Roots Industries gets big global orders
22 May 2006
The Rs 70 crore Roots Industries, part of the Coimbatore-based Roots Group, has bagged orders for supply of 10 million horns this fiscal from top global majors. These include Renault for its plants in Hungary and Germany, Volkswagen in Germany, International Trucks of the US as well as Harley- Davidson. This is not all. It is also in talks with General Motors to supply horns.
Director NV Krishnan said that back home in the domestic market, the company is close to sewing up a deal for the Logan that will be manufactured by Mahindra Renault.
Roots Industries is looking at increasing capacity to meet these orders. There is enough space in the export-oriented unit created when it got its first OEM export order from Ford in 2004. However, it needs to instal an assembly line and increase the number of shifts. It has invested Rs 5 crore in the EOU and has earmarked a further Rs 3 crore for the expansion programme.

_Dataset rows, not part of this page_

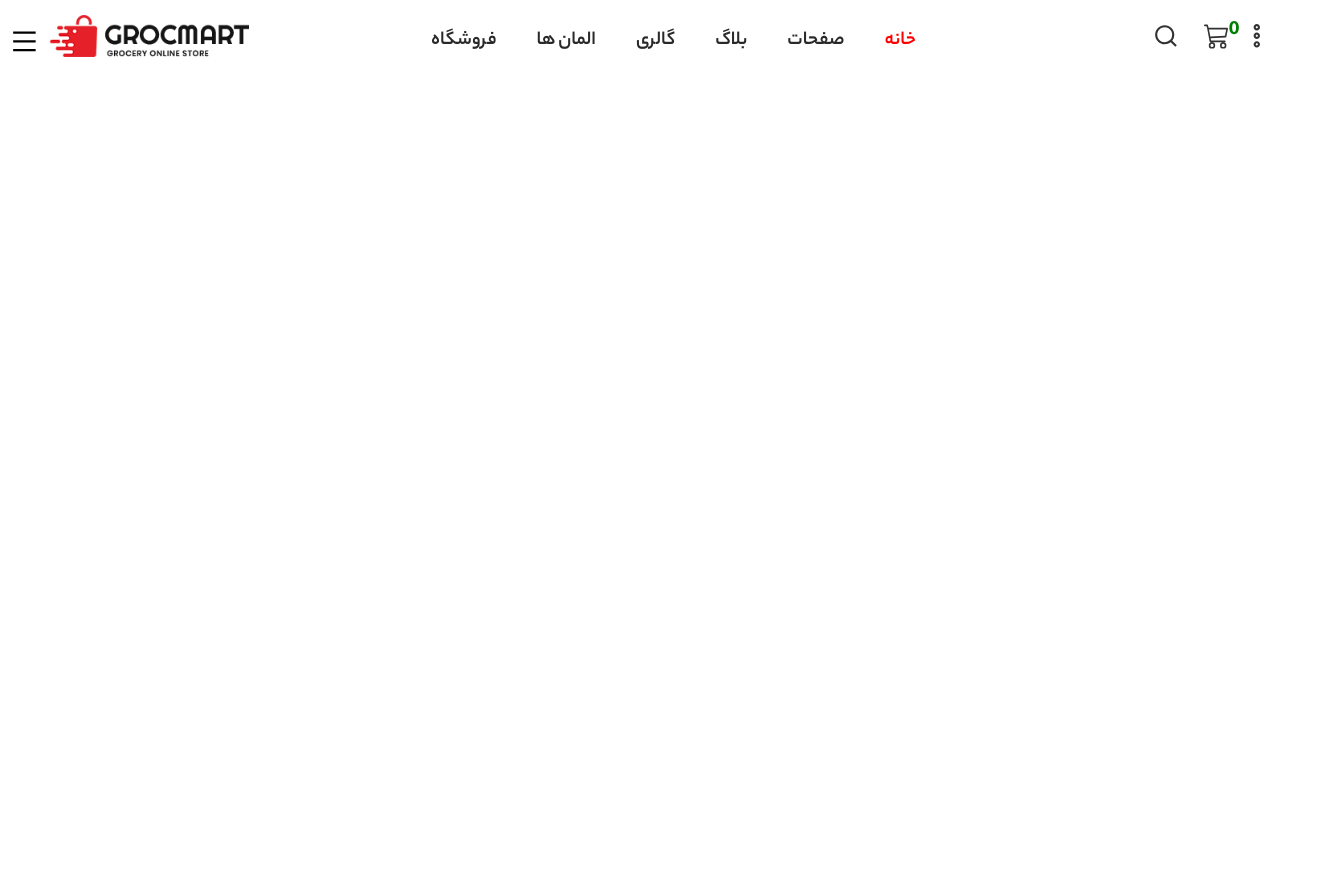
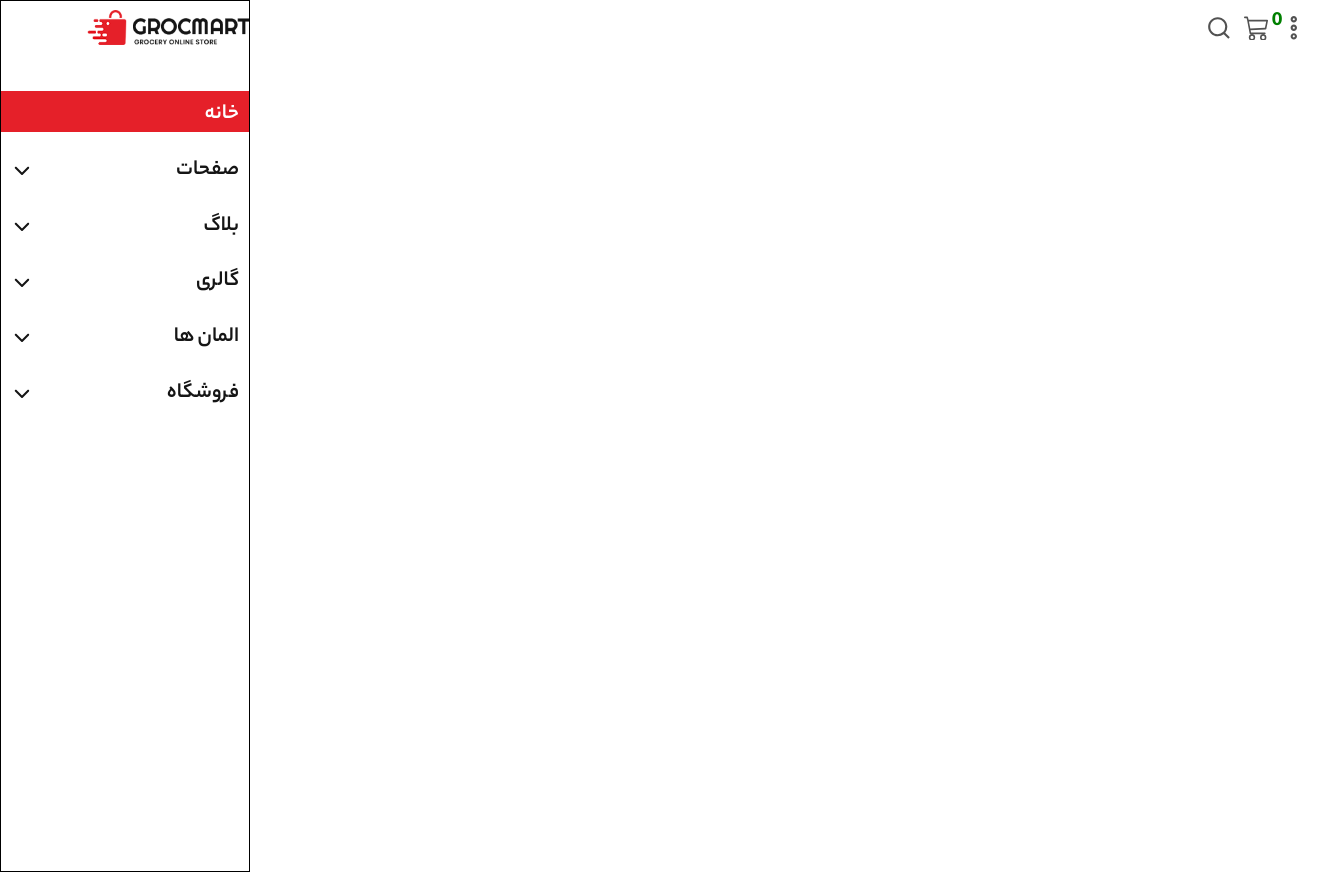
Before and after one commit to yooosef3/Food, a React (Create React App) app in the folder food/: page / in a window 1280 px wide. Shown: the whole page, 1317 px wide, since content can reach past the window. Before the commit the page ends 800 px from the top, so only its background shows below. Built offline with nearby package versions, Linux system fonts and the light colour scheme.

Commit message:
start create left sidebar in header

```diff
--- a/food/src/components/Header/Header.js
+++ b/food/src/components/Header/Header.js
@@ -1,4 +1,3 @@
-import { AiOutlineMenu } from "react-icons/ai";
 import { BsCart3 } from "react-icons/bs";
 import { CgMoreVertical } from "react-icons/cg";
 import LeftSidebar from "./LeftSidebar";
@@ -19,12 +18,11 @@ const Header = () => {
           </Link>
         <RiSearchLine className={styles.icon} />
       </div>
-      <LeftSidebar />
       <div>
         <Link to="/home">
           <img src={logo} alt="logo" />
         </Link>
-        <AiOutlineMenu className={styles.menuIcon} />
+      <LeftSidebar />
       </div>
     </header>
   );
--- a/food/src/components/Header/Header.module.css
+++ b/food/src/components/Header/Header.module.css
@@ -1,5 +1,5 @@
 .container {
-  /* position: fixed; */
+  position: relative;
   display: flex;
   justify-content: space-between;
   align-items: center;
@@ -13,16 +13,17 @@
 }
 
 .container img {
-  width: 200px;
-  margin-left: 10px;
+  width: 163px;
+  height: 35px;
+  margin-left: 40px;
 }
 
 .icon {
   font-size: 1.6rem;
   font-weight: 300 !important;
-  color: #323232;
+  color: #525252;
   transition: 0.2s linear;
-  margin-left: 15px;
+  margin-left: 12px;
 }
 
 .icon:hover,
@@ -37,7 +38,6 @@
 .container .cart {
   position: relative;
   transition: all 0.2s linear;
-  margin-left: 10px;
 }
 
 .container span {
--- a/food/src/components/Header/LeftSidebar.js
+++ b/food/src/components/Header/LeftSidebar.js
@@ -1,50 +1,35 @@
+import {IoIosArrowDown} from 'react-icons/io'
 import { Link } from "react-router-dom";
 import React from "react";
-import styled from "styled-components";
-
-const Ul = styled.ul`
-  list-style: none;
-  display: flex;
-  justify-content: center;
-  align-items: center;
-  li {
-    padding: 0 20px;
-    font-size: 20px;
-    font-weight: 700;
-    color: #292929;
-    transition: all 0.2s linear;
-    &:hover {
-      color: red;
-    }
-  }
-`;
-
-const linkStyle = {
-    textDecoration: 'none'
-}
+import styles from './LeftSidebar.module.css'
 
 const LeftSidebar = () => {
   return (
-    <Ul>
-      <Link to="/" style={linkStyle}>
-        <li style={{ color: "red" }}>خانه</li>
+    <div className={styles.container}>
+      <Link to="/">
+        <li>خانه</li>
       </Link>
-      <Link to="/" style={linkStyle}>
+      <Link to="/">
         <li>صفحات</li>
+        <IoIosArrowDown />
       </Link>
-      <Link to="/" style={linkStyle}>
+      <Link to="/">
         <li>بلاگ</li>
+        <IoIosArrowDown />
       </Link>
-      <Link to="/" style={linkStyle}>
+      <Link to="/">
         <li>گالری</li>
+        <IoIosArrowDown />
       </Link>
-      <Link to="/" style={linkStyle}>
+      <Link to="/">
         <li>المان ها</li>
+        <IoIosArrowDown />
       </Link>
-      <Link to="/" style={linkStyle}>
+      <Link to="/">
         <li>فروشگاه</li>
+        <IoIosArrowDown />
       </Link>
-    </Ul>
+    </div>
   );
 };
 
--- /dev/null
+++ b/food/src/components/Header/LeftSidebar.module.css
@@ -0,0 +1,60 @@
+.container {
+  display: flex;
+  flex-direction: column;
+  position: absolute;
+  padding-top: 70px;
+  border: 1px solid black;
+  top: 0;
+  /* left: -249px; */
+  height: 100vh;
+  width: 248px;
+}
+
+.container a {
+    display: flex;
+    justify-content: space-between;
+    align-items: center;
+    width: 92%;
+    margin-bottom: 15px;
+    text-decoration: none;
+    margin-left: auto;
+    padding:0 10px;
+    transition: all .2s linear;
+}
+
+
+.container a:hover *{
+    color: #ffff !important;
+
+}
+
+.container a:hover{
+    background-color: #e52029;
+
+}
+
+.container a > * {
+  color: #151515 ;
+  list-style: none;
+  font-size: 22px;
+  font-weight: 700;
+  transition: all .2s linear;
+  padding-top: 3%;
+}
+
+.container a:last-child{
+    font-size: 18px !important;
+}
+
+.container a li:hover{
+    color: #ffff !important;
+}
+
+.container a:first-of-type li{
+    color: #ffff;
+}
+
+.container a:first-of-type{
+    background-color: #e52029;
+    margin-top: 20px;
+}
```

Roots Industries is also working on a project to develop and upgrade vendors to meets its needs.
At present the share of exports in turnover is about 30 percent and targeted to grow to 50 percent soon. Significantly, it has begun exporting horns developed in-house back to Bosch with whom it has a technical alliance. Roots has also developed horns for vehicles designed and developed in the ASEAN market. It has recently supplied two varieties for the MAN trucks being launched by Force Motors in India and has developed a new design that increases their lifespan.
Krishnan said that the company has taken up a ‘life expectancy project’ to enhance the life and durability of horns. The new-generation horns have improved the number of cycles.
Regulations in the US and Europe involve testing horns for 50 kilocycles, while this is three times more in India, he added. OEMs, though, seek 300 kilocycles and all Roots horns are tested for 500 kilocycles with some even crossing the one-million mark. Indian Standards also permit tuning thrice till the horn reaches 1.5 lakh cycles. Nearly a year ago, Roots managed to achieve tuning only once after one lakh cycles. Some horns do not need tuning till 1.5 lakh cycles. The company plans to further extend tuning frequency. It is also working on finding alternative materials as well as design change for the internal component of the horn while maintaining cost. One of the main objectives is to redesign the coil to reduce use of copper since its price has been rising.
Roots Industries has been importing diaphragm material for all horns primarily to maintain tonal quality. It also imports housing for certain varieties of horns. At present, it makes about 1,600 horns (part numbers) in 10 families in the range from six to 72 volts. Krishnan said that the company would soon launch electronic horns with a longer lifespan. At present certain circuits have been converted to electronic from an electromechanical set-up. It is also working on developing a full electronic horn.
Roots Industries had, a few years ago, introduced the reverse assist system which did not take off due to high costs of imported components. For the last two years, it has been working on greater local content without compromising on quality. The product has also been made simpler for its use in small cars.
The new gadget is weatherproof and works anytime of the day irrespective of light availability. It will be relaunched soon and Krishnan believes it has huge potential. The company has also been selling halogen lamps and disc brakes.
The Roots Group is also engaged in making aluminium/zinc pressure die castings, dies, tools, jigs and fixtures, cleaning equipment, machining, plastic moulding and digital engineering services.